“For the foodservice industry, there is no greater priority than food safety and our customers’ well-being. The National Restaurant Association strongly supports the Food Safety Modernization Act and believes these changes should provide for safer imported and domestically produced foods,” said Joan McGlockton, NRA vice president for industry affairs and food policy.
FDA officials said new rules build on strides made during the Obama administration, such as the first egg safety rule protecting consumers from Salmonella and stepped-up testing for E. coli in beef, as well as existing voluntary industry guidelines for food safety.
The first rule proposed Friday would require makers of food to be sold in the United States, whether produced at a foreign- or domestic-based facility, to develop a formal plan for preventing their food products from causing foodborne illness, not unlike the Hazard Analysis Critical Control Points, or HACCP, program now followed by the meat and seafood industries, said Michael Taylor, FDA deputy commissioner for foods and veterinary medicine. The rule would also require manufacturers to have plans for correcting any problems that arise.

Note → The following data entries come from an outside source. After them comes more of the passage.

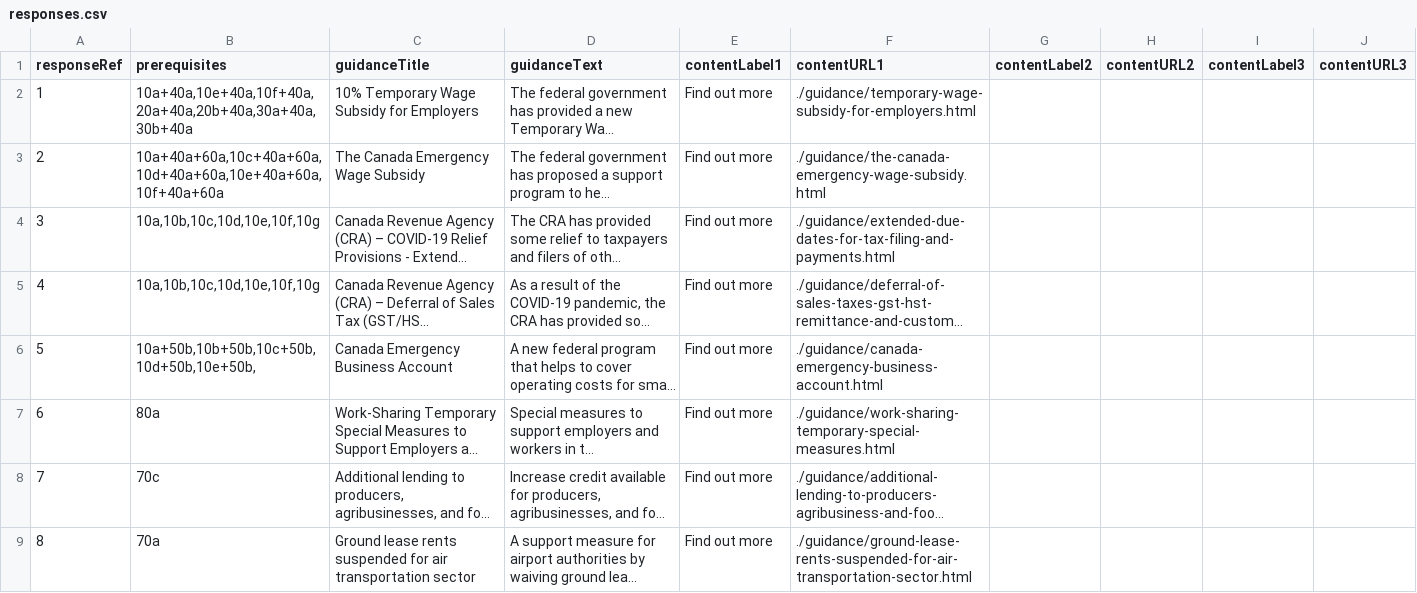
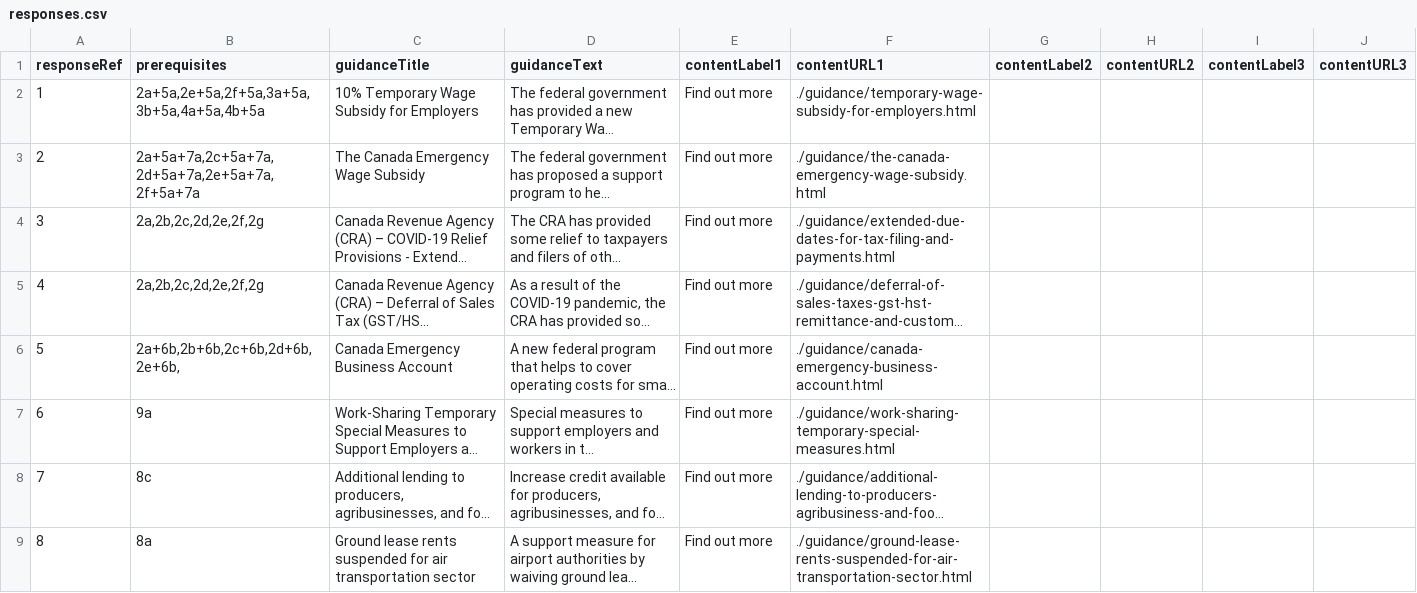
Before and after one commit to wonda05/covid19-business-support-finder, a CSV file: static/data/responses.csv, drawn as a sheet; only a part is shown; long unchanged cells end in …; the diff covers the shown part only; the diff names each change by its address in the sheet, - before the commit and + after, or states it on an @@ line.

Commit message:
removed gaps in questions and changed references in response

```diff
--- a/static/data/responses.csv
+++ b/static/data/responses.csv
-B2 (prerequisites): 10a+40a,10e+40a,10f+40a,20a+40a,20b+40a,30a+40a,30b+40a
+B2 (prerequisites): 2a+5a,2e+5a,2f+5a,3a+5a,3b+5a,4a+5a,4b+5a
-B3 (prerequisites): 10a+40a+60a,10c+40a+60a,10d+40a+60a,10e+40a+60a,10f+40a+60a
+B3 (prerequisites): 2a+5a+7a,2c+5a+7a,2d+5a+7a,2e+5a+7a,2f+5a+7a
-B4:B5 (prerequisites): 10a,10b,10c,10d,10e,10f,10g
+B4:B5 (prerequisites): 2a,2b,2c,2d,2e,2f,2g
-B6 (prerequisites): 10a+50b,10b+50b,10c+50b,10d+50b,10e+50b,
+B6 (prerequisites): 2a+6b,2b+6b,2c+6b,2d+6b,2e+6b,
-B7 (prerequisites): 80a
+B7 (prerequisites): 9a
-B8 (prerequisites): 70c
+B8 (prerequisites): 8c
-B9 (prerequisites): 70a
+B9 (prerequisites): 8a
```
Also changed, not shown: 8 edited cells elsewhere in this file, 1 other file.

FDA officials said the second rule proposed Friday calls for enforceable safety standards for the production and harvesting of produce on farms drawn from science- and risk-based standards for the safe production and harvesting of fruits and vegetables.
“The FDA Food Safety Modernization Act is a common-sense law that shifts the food safety focus from reactive to preventive,” U.S. Health and Human Services Secretary Kathleen Sebelius, said in a statement about the goal of FSMA and the new rules. “With the support of industry, consumer groups and the bipartisan leadership in Congress, we are establishing a science-based, flexible system to better prevent foodborne illness and protect American families.”
Once the final rules are entered into the Federal Registry, large food manufacturers will have a year to comply and large growers up to 26 months to fall in line, while smaller companies may be granted longer compliance deadlines.
Jean Halloran, director of food policy initiatives at public-advocacy group Consumers Union, said her group looks forward to analyzing the proposed rules “that really go to the heart of the problems we’ve had with food safety in recent years.”
“The produce rule should take aim at serious problems like the 2006 outbreak of E. coli in spinach, which caused several deaths,” Halloran said. “The ‘preventive control’ rule [for manufacturers] should help put a stop to incidents like the salmonella outbreaks at the Peanut Corporation of America in 2009, which killed nine people, and the Sunland plant last year, which left hundreds of people sick.”
But at least one food-safety advocate and foodborne illness litigator, Seattle attorney Bill Marler, questioned whether the rules alone will achieve the goal of safer food for restaurants.
“Clearly, for restaurants that are buying fresh produce, conceptually, this should make it less of a risky product,” Marler said of the proposed grower rules. “My difficulty with the rules is that ultimately they require an enforcement mechanism, [and] that is a manpower issue.”
Marler said he believes that the current system for most non-meat food inspections that often rely on third-party audits of fields or facilities has not worked well, as was evident by recent deadly outbreaks of peanuts and cantaloupes, among others, in which the producers had received passing audit scores before the problems erupted.
“In the outbreaks I’ve been involved with, 90 percent of the time there has never been an FDA inspector in the plant or, if there has been, it was five years ago. That simply is not adequate,” Marler said.
The passage of the Food Safety Modernization Act and the new rules “gives us the opportunity to rethink how you spend inspection dollars and how you do inspections,” added Marler, who said his public comments about the new rules will include advocacy for a stronger system of federal and state inspectors instead of increasing reliance on private-sector inspectors paid for by business and ultimately consumers, through finished goods pricing.
Contact Alan J. Liddle at firstname.lastname@example.org.
Follow him on Twitter: @AJ_NRN